Thursday, May 15, 2008

Mending our web

The theme of the Whole Earth Festival (annual music/art/education fair in Davis) this year was "Mending our web." In the past I've performed musically, sold crafts and demonstrated weaving/spinning; this year I decided to concentrate on making some art for Artspace. My piece:
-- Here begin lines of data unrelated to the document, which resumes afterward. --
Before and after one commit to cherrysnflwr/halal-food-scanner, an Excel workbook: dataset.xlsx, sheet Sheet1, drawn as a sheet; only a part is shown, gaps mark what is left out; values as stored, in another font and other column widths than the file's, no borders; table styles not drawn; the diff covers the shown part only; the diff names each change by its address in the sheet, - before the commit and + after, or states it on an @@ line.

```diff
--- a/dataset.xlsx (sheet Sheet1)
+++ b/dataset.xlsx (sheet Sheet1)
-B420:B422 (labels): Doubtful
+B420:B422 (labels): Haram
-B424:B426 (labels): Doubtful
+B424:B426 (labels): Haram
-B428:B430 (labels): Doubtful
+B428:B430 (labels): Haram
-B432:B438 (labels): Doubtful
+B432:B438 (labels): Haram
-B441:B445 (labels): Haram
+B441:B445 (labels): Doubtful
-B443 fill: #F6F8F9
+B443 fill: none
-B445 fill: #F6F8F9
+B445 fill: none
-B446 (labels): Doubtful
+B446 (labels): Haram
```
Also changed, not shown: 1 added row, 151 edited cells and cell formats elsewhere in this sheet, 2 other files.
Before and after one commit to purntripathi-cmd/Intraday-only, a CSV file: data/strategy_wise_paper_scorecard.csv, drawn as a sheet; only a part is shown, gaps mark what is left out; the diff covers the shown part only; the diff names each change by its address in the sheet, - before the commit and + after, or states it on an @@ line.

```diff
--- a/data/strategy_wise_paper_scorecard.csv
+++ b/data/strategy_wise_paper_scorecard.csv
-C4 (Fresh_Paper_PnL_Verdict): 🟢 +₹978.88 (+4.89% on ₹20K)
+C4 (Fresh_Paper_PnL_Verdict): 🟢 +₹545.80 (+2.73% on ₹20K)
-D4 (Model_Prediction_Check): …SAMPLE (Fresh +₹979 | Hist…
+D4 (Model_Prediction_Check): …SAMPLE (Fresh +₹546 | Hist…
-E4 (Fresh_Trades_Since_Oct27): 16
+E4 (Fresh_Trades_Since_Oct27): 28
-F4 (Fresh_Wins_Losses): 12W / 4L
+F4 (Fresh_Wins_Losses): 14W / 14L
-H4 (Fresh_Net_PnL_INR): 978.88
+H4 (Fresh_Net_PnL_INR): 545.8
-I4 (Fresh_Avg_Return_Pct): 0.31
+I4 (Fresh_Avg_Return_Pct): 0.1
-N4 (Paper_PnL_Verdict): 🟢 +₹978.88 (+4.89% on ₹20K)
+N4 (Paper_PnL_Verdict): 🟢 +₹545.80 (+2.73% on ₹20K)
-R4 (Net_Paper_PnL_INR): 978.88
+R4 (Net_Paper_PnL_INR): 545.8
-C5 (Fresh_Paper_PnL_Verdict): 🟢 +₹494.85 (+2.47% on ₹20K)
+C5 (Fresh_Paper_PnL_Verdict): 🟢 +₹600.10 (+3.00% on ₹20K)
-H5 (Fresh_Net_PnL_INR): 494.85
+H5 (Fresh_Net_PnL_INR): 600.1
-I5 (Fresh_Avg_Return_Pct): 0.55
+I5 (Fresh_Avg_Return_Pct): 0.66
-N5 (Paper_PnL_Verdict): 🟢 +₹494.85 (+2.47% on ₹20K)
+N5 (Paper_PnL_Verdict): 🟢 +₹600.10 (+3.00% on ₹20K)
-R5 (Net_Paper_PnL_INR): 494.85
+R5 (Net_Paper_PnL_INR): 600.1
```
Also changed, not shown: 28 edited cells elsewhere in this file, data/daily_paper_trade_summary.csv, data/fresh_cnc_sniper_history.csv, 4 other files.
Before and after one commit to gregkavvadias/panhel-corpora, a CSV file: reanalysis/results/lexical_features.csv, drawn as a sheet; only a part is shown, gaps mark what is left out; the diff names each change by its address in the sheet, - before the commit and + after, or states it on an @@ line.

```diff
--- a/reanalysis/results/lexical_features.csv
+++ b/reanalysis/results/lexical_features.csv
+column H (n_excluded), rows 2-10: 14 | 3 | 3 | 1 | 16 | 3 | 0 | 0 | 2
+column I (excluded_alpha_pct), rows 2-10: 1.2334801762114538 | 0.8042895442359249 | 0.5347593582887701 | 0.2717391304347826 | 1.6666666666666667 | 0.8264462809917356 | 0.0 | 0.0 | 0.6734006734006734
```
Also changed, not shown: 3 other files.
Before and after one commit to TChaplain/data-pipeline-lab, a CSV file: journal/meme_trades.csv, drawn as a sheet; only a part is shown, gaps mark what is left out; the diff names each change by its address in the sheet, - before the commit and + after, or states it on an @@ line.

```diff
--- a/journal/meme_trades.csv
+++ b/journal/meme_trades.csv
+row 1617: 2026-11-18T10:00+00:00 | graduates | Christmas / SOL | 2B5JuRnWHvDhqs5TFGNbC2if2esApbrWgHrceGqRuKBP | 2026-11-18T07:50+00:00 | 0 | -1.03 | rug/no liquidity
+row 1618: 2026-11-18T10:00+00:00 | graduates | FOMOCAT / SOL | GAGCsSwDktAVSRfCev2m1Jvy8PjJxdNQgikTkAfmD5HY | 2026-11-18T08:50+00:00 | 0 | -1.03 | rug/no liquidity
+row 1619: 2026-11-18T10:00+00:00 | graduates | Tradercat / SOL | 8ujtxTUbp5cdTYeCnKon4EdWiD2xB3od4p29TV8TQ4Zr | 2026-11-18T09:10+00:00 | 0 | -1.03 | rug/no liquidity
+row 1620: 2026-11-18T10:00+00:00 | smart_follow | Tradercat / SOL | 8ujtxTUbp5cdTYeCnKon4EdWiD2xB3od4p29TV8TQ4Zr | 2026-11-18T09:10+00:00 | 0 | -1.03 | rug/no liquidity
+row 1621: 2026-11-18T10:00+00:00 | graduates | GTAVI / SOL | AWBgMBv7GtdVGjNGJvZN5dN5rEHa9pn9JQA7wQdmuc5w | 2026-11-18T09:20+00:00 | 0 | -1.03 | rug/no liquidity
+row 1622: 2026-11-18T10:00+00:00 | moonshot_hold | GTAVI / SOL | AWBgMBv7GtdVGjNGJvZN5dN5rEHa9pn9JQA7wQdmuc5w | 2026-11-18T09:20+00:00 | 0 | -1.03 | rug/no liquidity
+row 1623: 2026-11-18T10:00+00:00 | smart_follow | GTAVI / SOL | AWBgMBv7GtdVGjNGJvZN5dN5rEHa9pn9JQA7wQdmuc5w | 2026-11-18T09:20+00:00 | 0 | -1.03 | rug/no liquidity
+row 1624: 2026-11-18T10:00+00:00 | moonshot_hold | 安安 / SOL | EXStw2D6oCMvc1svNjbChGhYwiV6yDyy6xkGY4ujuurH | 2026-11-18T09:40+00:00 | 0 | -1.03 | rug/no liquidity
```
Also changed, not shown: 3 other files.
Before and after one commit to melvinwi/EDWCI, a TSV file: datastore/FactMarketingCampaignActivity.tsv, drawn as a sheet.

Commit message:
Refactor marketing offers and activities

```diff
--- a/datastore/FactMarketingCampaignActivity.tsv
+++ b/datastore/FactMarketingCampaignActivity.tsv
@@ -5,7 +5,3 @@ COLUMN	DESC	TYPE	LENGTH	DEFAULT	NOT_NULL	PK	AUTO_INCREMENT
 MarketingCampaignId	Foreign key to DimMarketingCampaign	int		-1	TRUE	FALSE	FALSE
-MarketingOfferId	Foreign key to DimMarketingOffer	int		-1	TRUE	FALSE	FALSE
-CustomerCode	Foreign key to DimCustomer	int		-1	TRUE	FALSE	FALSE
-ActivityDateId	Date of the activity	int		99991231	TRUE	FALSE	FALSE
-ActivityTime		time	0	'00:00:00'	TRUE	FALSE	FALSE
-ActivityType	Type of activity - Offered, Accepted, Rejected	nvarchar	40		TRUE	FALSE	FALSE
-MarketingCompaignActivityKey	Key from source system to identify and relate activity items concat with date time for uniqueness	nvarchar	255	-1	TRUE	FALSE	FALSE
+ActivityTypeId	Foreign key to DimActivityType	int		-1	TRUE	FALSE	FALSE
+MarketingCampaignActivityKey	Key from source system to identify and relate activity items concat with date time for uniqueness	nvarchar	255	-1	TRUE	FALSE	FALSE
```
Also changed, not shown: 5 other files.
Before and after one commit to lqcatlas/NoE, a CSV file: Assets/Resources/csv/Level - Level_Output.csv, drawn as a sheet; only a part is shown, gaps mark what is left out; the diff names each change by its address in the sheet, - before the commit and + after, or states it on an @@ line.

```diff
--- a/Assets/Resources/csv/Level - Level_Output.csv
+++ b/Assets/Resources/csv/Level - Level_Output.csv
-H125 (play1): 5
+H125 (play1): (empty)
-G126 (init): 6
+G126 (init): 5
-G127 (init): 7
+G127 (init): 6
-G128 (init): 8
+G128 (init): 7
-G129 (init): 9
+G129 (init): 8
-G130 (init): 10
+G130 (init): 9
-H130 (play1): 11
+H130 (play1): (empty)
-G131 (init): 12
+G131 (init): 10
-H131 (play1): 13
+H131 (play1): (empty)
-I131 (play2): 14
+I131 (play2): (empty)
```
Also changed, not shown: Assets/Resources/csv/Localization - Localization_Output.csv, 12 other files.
It was definitely a process. The glass figures were flameworked over several weeks. Once those were done, I spun up fine silk thread from some of the silkworms I raised last year. The wooden framework was the most challenging. I cut thin strips of some scrap wood I had on the table saw, shaped the ends on the bandsaw and sanded them smooth with the drum sander. However, I wanted to avoid making a steambox to bend the wood and found that the resulting strips were still too thick to bend easily. Luckily I like handplaning and got plenty of practice thinning the strips. Taking a hot shower with them got a gentle curve in, but I had to resort to time over the teapot to bend them as much as I wanted. Then there was the task of weaving the flattened wire and suspending the glass figures on the silk without letting them bang into each other. Finished the sculpture two days later than I'd wanted to, but still in time for the festival.

Meanwhile, my current group of silkworms have been madly spinning. Here's one in progress:

and more cocoons:and more:
and more, pulled off their perches to make room for later spinners:
One determined little silkworm even made it out of the box, across several feet of carpet and up a couple feet to spin his/her cocoon here:
I guess that shows I didn't practice the bass for a couple days this past week but it was a very busy week. However, I did have my first bass lesson and's all about scales. Growing up playing classical piano (not practicing or I might be better, mostly playing) I was never very fond of scales, but in working with my college teacher, I became more appreciative of working on scales to improve technique, so I will be a good little bass student and start doing scales instead of my current regimen of playing/singing jazz ballads. Watch out neighbors, I'm learning to bow...

And last pic of Aaron's first harvest of potatoes...lovely purple and yellow fingerlings preparing for their demise:


Shannon said...

Wow, Kim...the sculpture is amazing. And I thought I was impressed by the squid (which were the first to sell, btw)! And I must say, I have potato envy! Folks are just getting them into the soil over will be much later in the summer when we'll see them at market. We didn't plant any this year, because we hope to be in Cali again by Autumn!

spirals said...

wow... that art piece is probably the most beautiful thing i have seen.... in i dont know how many years.... stunning... mind blowingly wonderful

Mel said...

That was an amazing post. I know you talked about the sculpture when we last spoke on the phone, but you didn't tell me it had so many elements in it! I am assuming you flameworked each person intentionally for thsi project, not pulling off former people from their old perches? ;)

Seriously, the sculpture is gorgeous!

And I loved seeing the pic of the rogue silkworm. :) Have you started eating the dead ones yet, or do they get graciously dumped in the compost bin?

And yes, I remember scales from years of playing violin when I was little. "ee-ee-ee-eee-eee-ee..." my mom said when I first started, I sounded like a moose in heat. Although, thinking back..she's from Panama. When has she ever heard a moose??